First and best version. And thus the last pillar. An original oil painting is truly different from a signed print, which is different from the mass market poster. People wait in line to see a famous painting. They gasp in its presence. They take selfies with it, and it elevates the way they feel about themselves and the world.
Museums exist to show us what we all own, our shared cultural heritage, the output of our culture in the form of original work created by artists with something to say.
I’ve sat in the Art Institute for hours, simply breathing the same air as a Magritte. I grew up at the Albright Knox in Buffalo, with the DeBuffet’s, the O’Keefe’s and the Still’s. The Marisol is an old friend. They were worth the trip.
There used to be museums that forbid people from taking photographs. Over time, they’ve come to realize that this is foolish, because sharing the photographs don’t take anything away from the value of the painting, they add to it (though the sometimes annoying act of the person with a flash or a shutter click is a different story).
The top of the painting market is 50 billion dollars or more a year. Wealthy people and institutions trading scarce originals, and sometimes, perhaps, exhibiting them, for the public or for people who come over for dinner. When there’s a huge signed Jill Greenberg on the other side of the dining room table from you, it’s unforgettable.
But now, we’ve taken the printing press to a whole new level. That has made some existing paintings more famous than ever. But it has also created a billion images that were never paintings in the first place.
There are millions of painters who aspire to be at the most expensive tier of working artist creating for the auction houses and collectors, but very few achieve this goal every year. And there are countless collectors who buy paintings hoping that there value will soar, but most fail to succeed.
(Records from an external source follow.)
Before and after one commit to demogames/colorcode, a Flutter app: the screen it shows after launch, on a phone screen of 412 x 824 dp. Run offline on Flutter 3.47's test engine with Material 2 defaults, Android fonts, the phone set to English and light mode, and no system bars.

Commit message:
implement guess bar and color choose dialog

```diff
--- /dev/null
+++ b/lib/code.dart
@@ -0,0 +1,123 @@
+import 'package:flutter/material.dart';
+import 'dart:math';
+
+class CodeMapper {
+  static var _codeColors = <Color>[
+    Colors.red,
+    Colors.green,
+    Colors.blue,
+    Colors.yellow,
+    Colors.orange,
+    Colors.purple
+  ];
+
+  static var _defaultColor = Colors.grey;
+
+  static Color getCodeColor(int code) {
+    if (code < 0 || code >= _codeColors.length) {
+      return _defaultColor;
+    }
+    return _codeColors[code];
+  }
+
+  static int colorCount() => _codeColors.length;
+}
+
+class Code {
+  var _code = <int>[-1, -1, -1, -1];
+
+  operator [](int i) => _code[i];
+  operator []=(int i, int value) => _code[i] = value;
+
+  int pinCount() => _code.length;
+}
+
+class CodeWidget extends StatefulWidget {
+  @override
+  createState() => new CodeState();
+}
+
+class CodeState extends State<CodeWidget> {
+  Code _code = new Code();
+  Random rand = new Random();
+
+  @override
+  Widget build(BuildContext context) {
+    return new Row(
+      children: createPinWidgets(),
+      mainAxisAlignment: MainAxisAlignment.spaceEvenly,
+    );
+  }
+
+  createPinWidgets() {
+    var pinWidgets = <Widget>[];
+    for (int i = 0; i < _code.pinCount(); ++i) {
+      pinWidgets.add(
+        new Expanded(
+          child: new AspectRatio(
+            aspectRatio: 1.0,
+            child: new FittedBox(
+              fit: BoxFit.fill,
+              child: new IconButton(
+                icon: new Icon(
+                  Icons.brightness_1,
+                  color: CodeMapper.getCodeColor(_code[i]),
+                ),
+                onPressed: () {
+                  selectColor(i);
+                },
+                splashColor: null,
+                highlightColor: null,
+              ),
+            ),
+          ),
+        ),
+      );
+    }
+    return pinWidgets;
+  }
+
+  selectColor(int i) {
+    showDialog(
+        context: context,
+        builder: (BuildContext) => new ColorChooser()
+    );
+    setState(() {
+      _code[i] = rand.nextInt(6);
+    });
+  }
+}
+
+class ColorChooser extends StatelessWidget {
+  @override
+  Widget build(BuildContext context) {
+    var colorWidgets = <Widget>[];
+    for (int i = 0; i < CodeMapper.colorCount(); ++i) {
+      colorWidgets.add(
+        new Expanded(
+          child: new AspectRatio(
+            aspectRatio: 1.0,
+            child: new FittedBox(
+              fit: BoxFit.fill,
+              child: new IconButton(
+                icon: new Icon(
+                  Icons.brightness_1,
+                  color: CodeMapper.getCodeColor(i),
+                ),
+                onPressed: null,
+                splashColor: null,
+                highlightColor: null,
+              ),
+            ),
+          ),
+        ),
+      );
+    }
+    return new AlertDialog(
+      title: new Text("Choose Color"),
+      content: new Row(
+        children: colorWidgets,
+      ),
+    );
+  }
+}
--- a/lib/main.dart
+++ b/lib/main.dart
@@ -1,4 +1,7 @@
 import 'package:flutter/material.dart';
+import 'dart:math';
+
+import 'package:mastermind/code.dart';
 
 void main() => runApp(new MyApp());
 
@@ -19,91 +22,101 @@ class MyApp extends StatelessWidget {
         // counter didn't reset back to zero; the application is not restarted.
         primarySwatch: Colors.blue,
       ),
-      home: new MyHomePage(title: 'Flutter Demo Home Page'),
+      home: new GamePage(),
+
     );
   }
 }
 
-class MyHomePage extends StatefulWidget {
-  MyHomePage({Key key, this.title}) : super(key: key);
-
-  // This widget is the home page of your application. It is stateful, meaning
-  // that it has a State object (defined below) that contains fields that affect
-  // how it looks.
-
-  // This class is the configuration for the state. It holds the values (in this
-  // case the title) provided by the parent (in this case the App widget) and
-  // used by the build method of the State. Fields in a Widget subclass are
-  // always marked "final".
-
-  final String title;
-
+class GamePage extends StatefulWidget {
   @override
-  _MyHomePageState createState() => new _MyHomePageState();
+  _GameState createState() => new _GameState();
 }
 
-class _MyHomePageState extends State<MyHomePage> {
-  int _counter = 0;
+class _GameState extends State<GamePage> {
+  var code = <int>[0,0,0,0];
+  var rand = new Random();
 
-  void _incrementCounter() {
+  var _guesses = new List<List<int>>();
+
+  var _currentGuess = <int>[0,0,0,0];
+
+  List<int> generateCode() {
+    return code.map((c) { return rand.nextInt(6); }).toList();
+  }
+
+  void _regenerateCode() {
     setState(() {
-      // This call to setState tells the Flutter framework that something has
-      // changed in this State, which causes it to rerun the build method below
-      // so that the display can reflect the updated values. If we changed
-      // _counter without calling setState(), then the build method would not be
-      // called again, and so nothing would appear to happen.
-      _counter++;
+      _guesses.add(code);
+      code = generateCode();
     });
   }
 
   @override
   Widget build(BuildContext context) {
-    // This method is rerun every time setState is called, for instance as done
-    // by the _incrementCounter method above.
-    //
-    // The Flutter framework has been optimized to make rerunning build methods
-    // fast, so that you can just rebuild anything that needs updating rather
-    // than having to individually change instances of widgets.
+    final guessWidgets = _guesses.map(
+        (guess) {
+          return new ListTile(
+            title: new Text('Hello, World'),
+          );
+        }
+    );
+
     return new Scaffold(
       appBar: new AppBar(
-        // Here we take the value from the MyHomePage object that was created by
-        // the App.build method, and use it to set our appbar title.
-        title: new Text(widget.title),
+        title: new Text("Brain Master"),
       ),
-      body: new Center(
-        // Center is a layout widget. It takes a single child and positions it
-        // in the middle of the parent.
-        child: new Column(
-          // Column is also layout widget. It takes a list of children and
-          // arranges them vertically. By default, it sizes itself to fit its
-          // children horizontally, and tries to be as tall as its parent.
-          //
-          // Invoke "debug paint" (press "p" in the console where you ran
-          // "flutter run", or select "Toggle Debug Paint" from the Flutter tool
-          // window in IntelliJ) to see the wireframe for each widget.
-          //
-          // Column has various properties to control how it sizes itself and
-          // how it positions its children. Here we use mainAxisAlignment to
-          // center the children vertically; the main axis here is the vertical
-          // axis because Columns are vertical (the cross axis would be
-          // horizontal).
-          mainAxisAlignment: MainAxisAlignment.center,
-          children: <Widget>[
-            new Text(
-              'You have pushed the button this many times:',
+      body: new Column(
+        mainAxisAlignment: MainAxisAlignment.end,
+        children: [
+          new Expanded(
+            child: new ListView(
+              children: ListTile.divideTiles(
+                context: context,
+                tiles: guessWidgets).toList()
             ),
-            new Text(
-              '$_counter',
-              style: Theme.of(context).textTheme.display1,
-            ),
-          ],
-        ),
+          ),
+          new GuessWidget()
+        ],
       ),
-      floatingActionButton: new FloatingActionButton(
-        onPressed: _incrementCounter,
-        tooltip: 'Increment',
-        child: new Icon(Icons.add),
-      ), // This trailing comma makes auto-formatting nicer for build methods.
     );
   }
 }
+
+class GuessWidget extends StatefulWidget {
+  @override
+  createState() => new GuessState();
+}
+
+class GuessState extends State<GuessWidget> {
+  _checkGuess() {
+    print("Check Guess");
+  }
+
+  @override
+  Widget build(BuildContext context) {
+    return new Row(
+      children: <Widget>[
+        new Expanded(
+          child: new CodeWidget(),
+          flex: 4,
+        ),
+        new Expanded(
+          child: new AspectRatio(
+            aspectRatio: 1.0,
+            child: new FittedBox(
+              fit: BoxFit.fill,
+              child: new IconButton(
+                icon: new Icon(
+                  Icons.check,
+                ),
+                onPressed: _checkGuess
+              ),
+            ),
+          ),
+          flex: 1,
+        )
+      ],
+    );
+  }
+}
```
The art market has shifted from something that supports art to something that is mostly a market. Some collectors bought art they didn’t like, simply because they were persuaded that the system would make it increase in value or that their perception of status was so shaky that they needed the next big thing. Some painters were pushed to create painting that would go up in value instead of work they believed in. Museums ended up with tens of thousands of paintings in storage. Wealthy collectors put priceless paintings into tax-free havens, simply as a hedge, not for any of the emotions that painting originally set out to produce.
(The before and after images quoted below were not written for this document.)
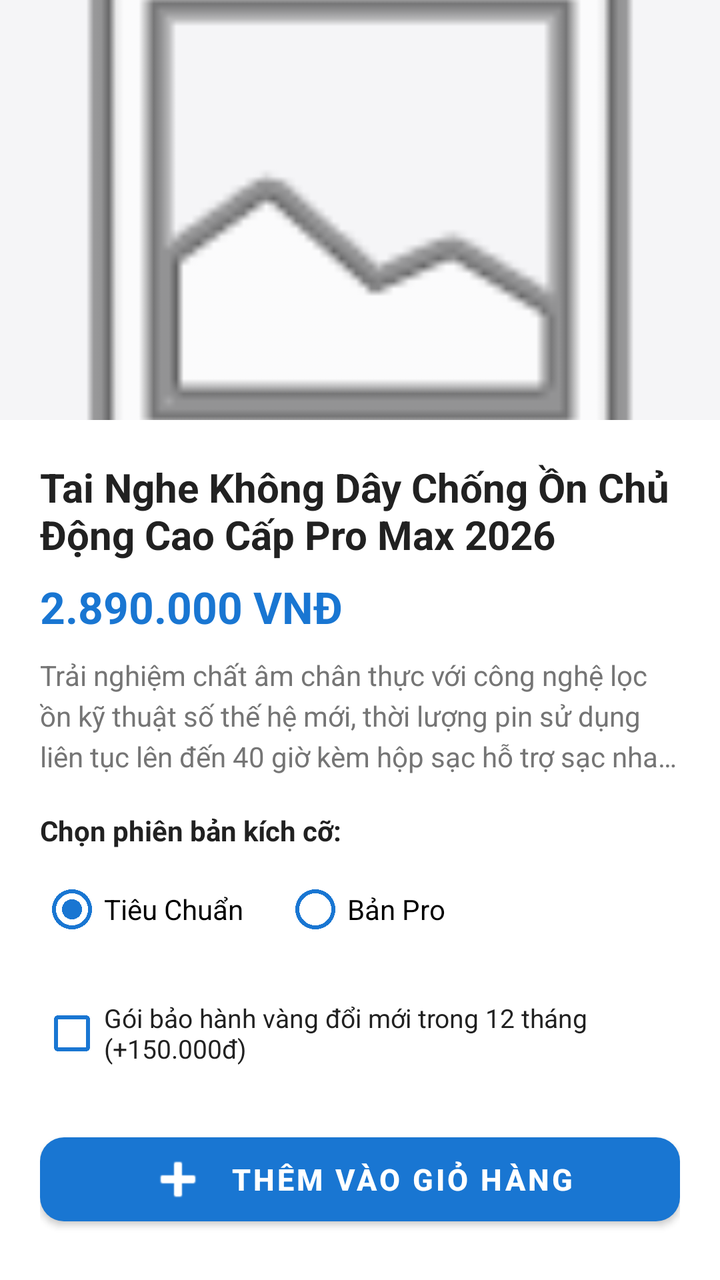
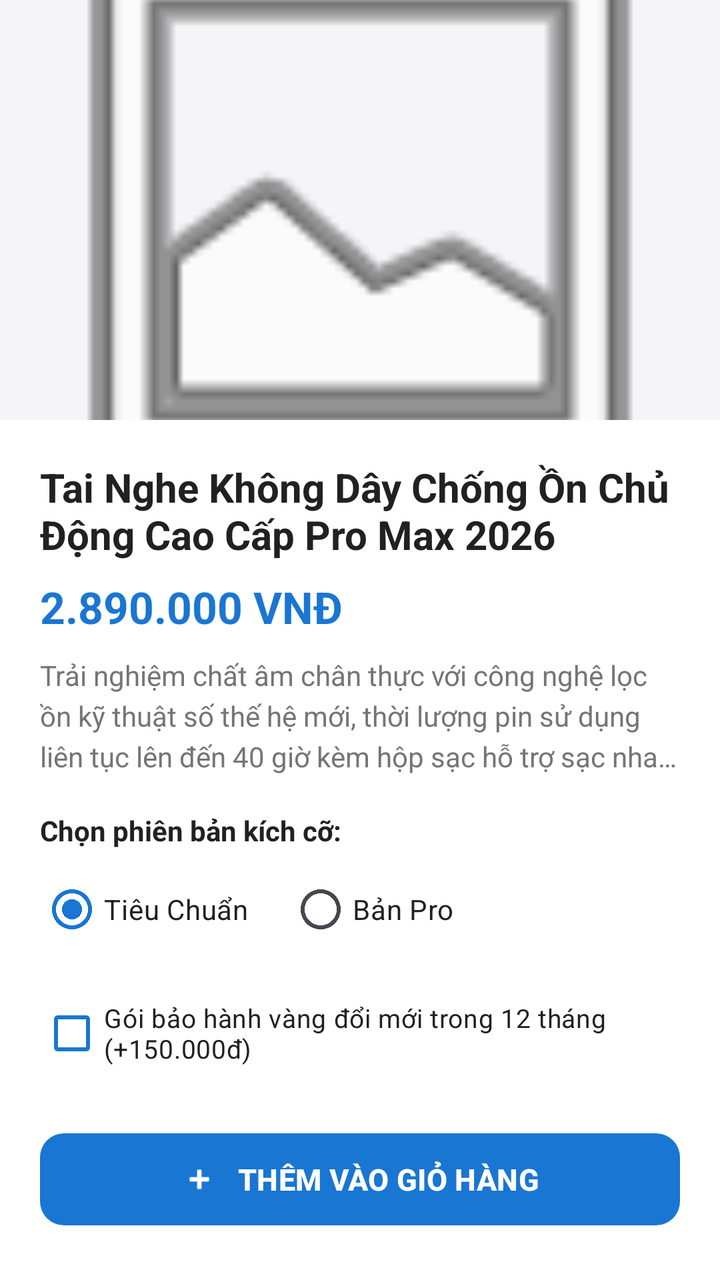

Screens rendered from an Android XML layout before and after an edit, with the pre-edit source and the edit as a unified diff.
<!-- AndroidManifest.xml: application theme Theme.XML_layout -->
<!-- res/layout/activity_product_detail.xml -->
<?xml version="1.0" encoding="utf-8"?>
<LinearLayout xmlns:android="http://schemas.android.com/apk/res/android"
    xmlns:app="http://schemas.android.com/apk/res-auto"
    android:layout_width="match_parent"
    android:layout_height="match_parent"
    android:orientation="vertical"
    android:background="@color/white">

    <ImageView
        android:id="@+id/imgProductBanner"
        android:layout_width="match_parent"
        android:layout_height="210dp"
        android:src="@android:drawable/ic_menu_gallery"
        android:scaleType="centerCrop"
        android:background="@color/surface_bg"
        android:contentDescription="Ảnh minh họa sản phẩm" />

    <LinearLayout
        android:layout_width="match_parent"
        android:layout_height="match_parent"
        android:orientation="vertical"
        android:padding="20dp">

        <TextView
            android:id="@+id/txtProductName"
            android:layout_width="match_parent"
            android:layout_height="wrap_content"
            android:text="Tai Nghe Không Dây Chống Ồn Chủ Động Cao Cấp Pro Max 2026"
            android:textColor="@color/text_main"
            android:textSize="20sp"
            android:textStyle="bold"
            android:maxLines="2"
            android:ellipsize="end" />

        <TextView
            android:id="@+id/txtProductPrice"
            android:layout_width="wrap_content"
            android:layout_height="wrap_content"
            android:layout_marginTop="8dp"
            android:text="2.890.000 VNĐ"
            android:textColor="@color/primary_blue"
            android:textSize="22sp"
            android:textStyle="bold" />

        <TextView
            android:id="@+id/txtProductDescription"
            android:layout_width="match_parent"
            android:layout_height="wrap_content"
            android:layout_marginTop="10dp"
            android:text="Trải nghiệm chất âm chân thực với công nghệ lọc ồn kỹ thuật số thế hệ mới, thời lượng pin sử dụng liên tục lên đến 40 giờ kèm hộp sạc hỗ trợ sạc nhanh Type-C."
            android:textColor="@color/text_muted"
            android:textSize="14sp"
            android:lineSpacingExtra="4dp"
            android:maxLines="3"
            android:ellipsize="end" />

        <TextView
            android:layout_width="wrap_content"
            android:layout_height="wrap_content"
            android:layout_marginTop="18dp"
            android:text="Chọn phiên bản kích cỡ:"
            android:textColor="@color/text_main"
            android:textStyle="bold"
            android:textSize="14sp" />

        <RadioGroup
            android:id="@+id/rgProductSizes"
            android:layout_width="match_parent"
            android:layout_height="wrap_content"
            android:layout_marginTop="6dp"
            android:orientation="horizontal">

            <RadioButton
                android:id="@+id/rbSizeStandard"
                android:layout_width="wrap_content"
                android:layout_height="wrap_content"
                android:layout_marginEnd="20dp"
                android:text="Tiêu Chuẩn"
                android:checked="true"
                android:buttonTint="@color/primary_blue" />

            <RadioButton
                android:id="@+id/rbSizePro"
                android:layout_width="wrap_content"
                android:layout_height="wrap_content"
                android:text="Bản Pro"
                android:buttonTint="@color/primary_blue" />
        </RadioGroup>

        <CheckBox
            android:id="@+id/chkWarranty"
            android:layout_width="match_parent"
            android:layout_height="wrap_content"
            android:layout_marginTop="14dp"
            android:text="Gói bảo hành vàng đổi mới trong 12 tháng (+150.000đ)"
            android:textColor="@color/text_main"
            android:textSize="13sp"
            android:buttonTint="@color/primary_blue"
            android:checked="false" />

        <com.google.android.material.button.MaterialButton
            android:id="@+id/btnAddToCart"
            android:layout_width="match_parent"
            android:layout_height="54dp"
            android:layout_marginTop="22dp"
            android:text="THÊM VÀO GIỎ HÀNG"
            android:textColor="@color/white"
            android:textSize="15sp"
            android:textStyle="bold"
            app:backgroundTint="@color/primary_blue"
            app:cornerRadius="12dp"
            app:icon="@android:drawable/ic_input_add"
            app:iconGravity="textStart"
            app:iconPadding="10dp"
            android:elevation="5dp" />

    </LinearLayout>

</LinearLayout>
<!-- resources referenced by this layout -->
<resources>
  <color name="primary_blue">#1976D2</color>
  <color name="surface_bg">#F5F5F7</color>
  <color name="text_main">#212121</color>
  <color name="text_muted">#757575</color>
  <color name="white">#FFFFFF</color>
  <style name="Theme.XML_layout" parent="Theme.MaterialComponents.DayNight.DarkActionBar">
          
          <item name="colorPrimary">@color/purple_500</item>
          <item name="colorPrimaryVariant">@color/purple_700</item>
          <item name="colorOnPrimary">@color/white</item>
          
          <item name="colorSecondary">@color/teal_200</item>
          <item name="colorSecondaryVariant">@color/teal_700</item>
          <item name="colorOnSecondary">@color/black</item>
          
          <item name="android:statusBarColor">?attr/colorPrimaryVariant</item>
          
      </style>
</resources>

<!-- the commit's change to res/layout/activity_product_detail.xml (unified diff, before → after) -->
@@ -76,6 +76,7 @@
                 android:layout_height="wrap_content"
                 android:layout_marginEnd="20dp"
                 android:text="Tiêu Chuẩn"
+                android:textColor="@color/text_main"
                 android:checked="true"
                 android:buttonTint="@color/primary_blue" />
 
@@ -84,6 +85,7 @@
                 android:layout_width="wrap_content"
                 android:layout_height="wrap_content"
                 android:text="Bản Pro"
+                android:textColor="@color/text_main"
                 android:buttonTint="@color/primary_blue" />
         </RadioGroup>
 
<!-- resource entries referenced after the edit -->
@@ -5,10 +5,10 @@
   <color name="text_main">#212121</color>
   <color name="text_muted">#757575</color>
   <color name="white">#FFFFFF</color>
-  <style name="Theme.XML_layout" parent="Theme.MaterialComponents.DayNight.DarkActionBar">
+  <style name="Theme.XML_layout" parent="Theme.Material3.DayNight.NoActionBar">
           
-          <item name="colorPrimary">@color/purple_500</item>
-          <item name="colorPrimaryVariant">@color/purple_700</item>
+          <item name="colorPrimary">@color/primary_blue</item>
+          <item name="colorPrimaryVariant">@color/white</item>
           <item name="colorOnPrimary">@color/white</item>
           
           <item name="colorSecondary">@color/teal_200</item>
@@ -18,5 +18,8 @@
           <item name="android:statusBarColor">?attr/colorPrimaryVariant</item>
           
       </style>
+  <color name="teal_200">#FF03DAC5</color>
+  <color name="teal_700">#FF018786</color>
+  <color name="black">#FF000000</color>
 </resources>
And now, if you’re a fine artist, hoping to make a living selling canvases for far more than they cost to produce, beauty is insufficient. The market for this sort of status is demanding curation and approval and yes, celebrity.
And if you’re a cyber-person, intent on pushing NFTs (the abbreviation for Non-Fungible Token, unhelpful shorthand for ‘an unduplicatable digital code that’s easy to trade and speculate on’) then it’s worth noting:
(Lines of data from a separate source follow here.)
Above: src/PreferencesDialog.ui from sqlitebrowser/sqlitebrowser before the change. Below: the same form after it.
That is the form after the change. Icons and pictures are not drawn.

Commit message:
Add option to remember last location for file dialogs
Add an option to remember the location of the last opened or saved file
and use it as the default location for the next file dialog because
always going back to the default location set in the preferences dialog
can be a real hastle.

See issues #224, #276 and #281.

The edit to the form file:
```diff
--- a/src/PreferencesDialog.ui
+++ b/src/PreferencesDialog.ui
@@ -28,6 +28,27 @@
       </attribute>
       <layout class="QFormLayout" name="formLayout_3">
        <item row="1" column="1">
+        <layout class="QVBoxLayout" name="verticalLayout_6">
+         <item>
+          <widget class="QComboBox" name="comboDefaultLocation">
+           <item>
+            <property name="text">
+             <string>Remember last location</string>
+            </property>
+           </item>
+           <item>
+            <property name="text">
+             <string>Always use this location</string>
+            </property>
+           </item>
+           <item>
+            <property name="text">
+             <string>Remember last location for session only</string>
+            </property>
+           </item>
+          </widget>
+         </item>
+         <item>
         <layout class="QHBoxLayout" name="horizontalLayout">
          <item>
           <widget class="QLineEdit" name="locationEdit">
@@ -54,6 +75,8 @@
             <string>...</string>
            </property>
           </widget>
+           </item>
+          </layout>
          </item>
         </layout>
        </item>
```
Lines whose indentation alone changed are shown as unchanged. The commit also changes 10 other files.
Digital tokens aren’t beautiful.
Digital tokens will never make someone gasp.
No one wants to see your hard drive.
It’s quite difficult to display the status or beauty of something that isn’t connected to 20,000 years of cultural expectations, institutional embrace and design evolution. And if you can’t display your status or enjoy the beauty, then it’s simply a speculative trade.
People buy and trade stocks in order to make a profit. Most of them are largely indifferent to what the stock certificate looks like.
I think we’re always going to be hooked on status, and we’re always going to seek beauty. I’m not sure, though, that just because we can marketize and digitize something that it will inherit so many of the cultural tropes that are at the core of the human experience.